Results and highlights:
Christie’s offered 135 lots: 68% sold within or above the estimate and only 6% sold below the low estimate. The buy-in rate was about 26%.
Sotheby’s offered 62 lots: 82% sold within or above the estimate and only one painting sold below the estimate. The buy-in rate was just 16%.
Bidding was extremely competitive for two sensational works by Edward Hopper: His oil, Blackwell’s Island, realized $19.1 million and his watercolor, Kelly Jenness House, brought $4.1 million.
I was determined to buy a Norman Rockwell and had my sights set on either He’s Going to be Taller than Dad or The Veterinarian, both offered at Sotheby’s. I watched each one soar beyond its high estimate: the first, estimated at $500,000–$700,000, sold for over $2.6 million! The second, estimated at $300,000–$500,000, realized $905,000.
I was again unsuccessful in attempting to buy works by Fairfield Porter and Guy Pène du Bois—in fact, I bid on three Porters without success.
The auction market is imperfect and, as a result, I was able to secure a few remarkable works. I remain interested in modernist Charles Burchfield; lot 4 at Christie’s, Three Ringed Moon, was a fine acquisition at $25,000, and its early position in the sale worked to my advantage. Later in the same sale, Burchfield’s Long House, North of Wyoming Village, estimated at $150,000–$250,000, caught my attention; I was stunned to be the winning bidder at $123,750. Sometimes there is no explanation as to why a painting sells below its value. Buyers have only a matter of seconds to make a decision and it is often difficult to race against time.
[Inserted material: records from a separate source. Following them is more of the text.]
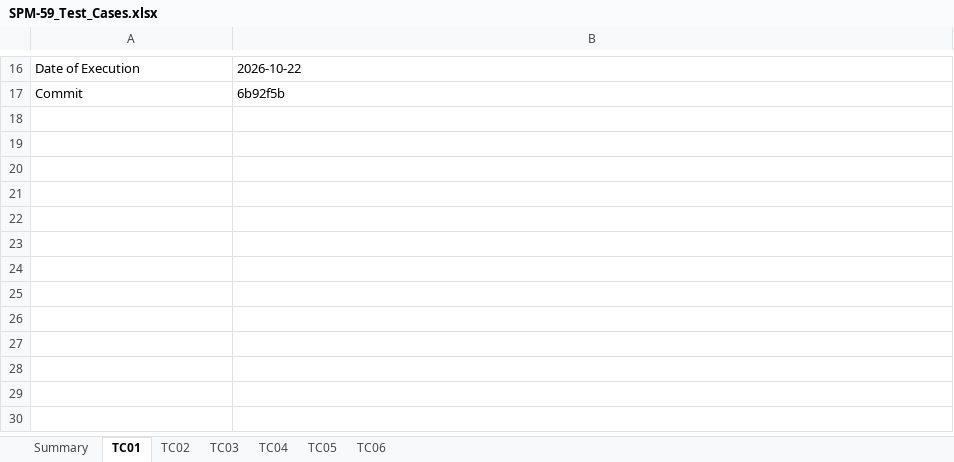
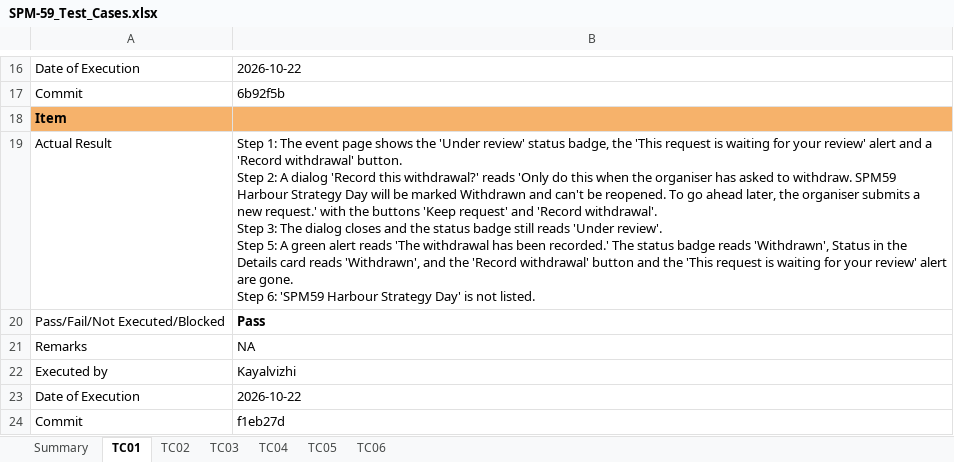
Before and after one commit to kchoongg/IS212, an Excel workbook: docs/test-cases/SPM-59_Test_Cases.xlsx, sheet TC01, drawn as a sheet; only a part is shown, gaps mark what is left out; values as stored, in another font and other column widths than the file's, no borders; ↵ is a line break in a cell; the diff names each change by its address in the sheet, - before the commit and + after, or states it on an @@ line.

```diff
--- a/docs/test-cases/SPM-59_Test_Cases.xlsx (sheet TC01)
+++ b/docs/test-cases/SPM-59_Test_Cases.xlsx (sheet TC01)
+row 18: Item
+row 19: Actual Result | Step 1: The event page shows the 'Under review' status badge, the 'This request is waiting for your review' alert and a 'Record withdrawal' button. ↵ Step 2: A dialog 'Record this withdrawal?' reads 'Only do this when the organiser has asked to withdraw. SPM59 Harbour Strategy Day will be marked Withdrawn and can't be reopened. To go ahead later, the organiser submits a new request.' with the buttons 'Keep request' and 'Record withdrawal'. ↵ Step 3: The dialog closes and the status badge still reads 'Under review'. ↵ Step 5: A green alert reads 'The withdrawal has been recorded.' The status badge reads 'Withdrawn', Status in the Details card reads 'Withdrawn', and the 'Record withdrawal' button and the 'This request is waiting for your review' alert are gone. ↵ Step 6: 'SPM59 Harbour Strategy Day' is not listed.
+row 20: Pass/Fail/Not Executed/Blocked | Pass
+row 21: Remarks | NA
+row 22: Executed by | Kayalvizhi
+row 23: Date of Execution | 2026-10-22
+row 24: Commit | f1eb27d
```
Also changed, not shown: sheet TC02, sheet TC05, sheet TC03, sheet TC06, sheet TC04.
Charles Burchfield, Long House, North of Wyoming Village, 1951, mixed media on paper laid down on board, 29 7/8 x 40 5/16 inches
Fate smiled upon me again later at Christie’s; lot 126, John Breck’s stunning Early Snow, which established the artist’s auction record of $337,000 in 2007, was presented with a seemingly conservative estimate of $200,000 to $300,000. The painting had a great deal of “buzz” and I had little hope of acquiring it. But many collectors assume that they will be unable to acquire well-received paintings and consequently focus their attention elsewhere. I believe that this was the case with this piece and it hammered to me at just $195,750.
John Breck, Early Snow, 1894, oil on canvas, 18 1/4 x 22 inches
There were a few other paintings that I managed to acquire for inventory with which I’m quite pleased. In the days following the sales, the consensus is that the market is moving and interest is rising. My best advice is to seriously consider dealer inventory—it’s there that the best buys may be found.
—Louis Salerno, Owner, Questroyal Fine Art, LLC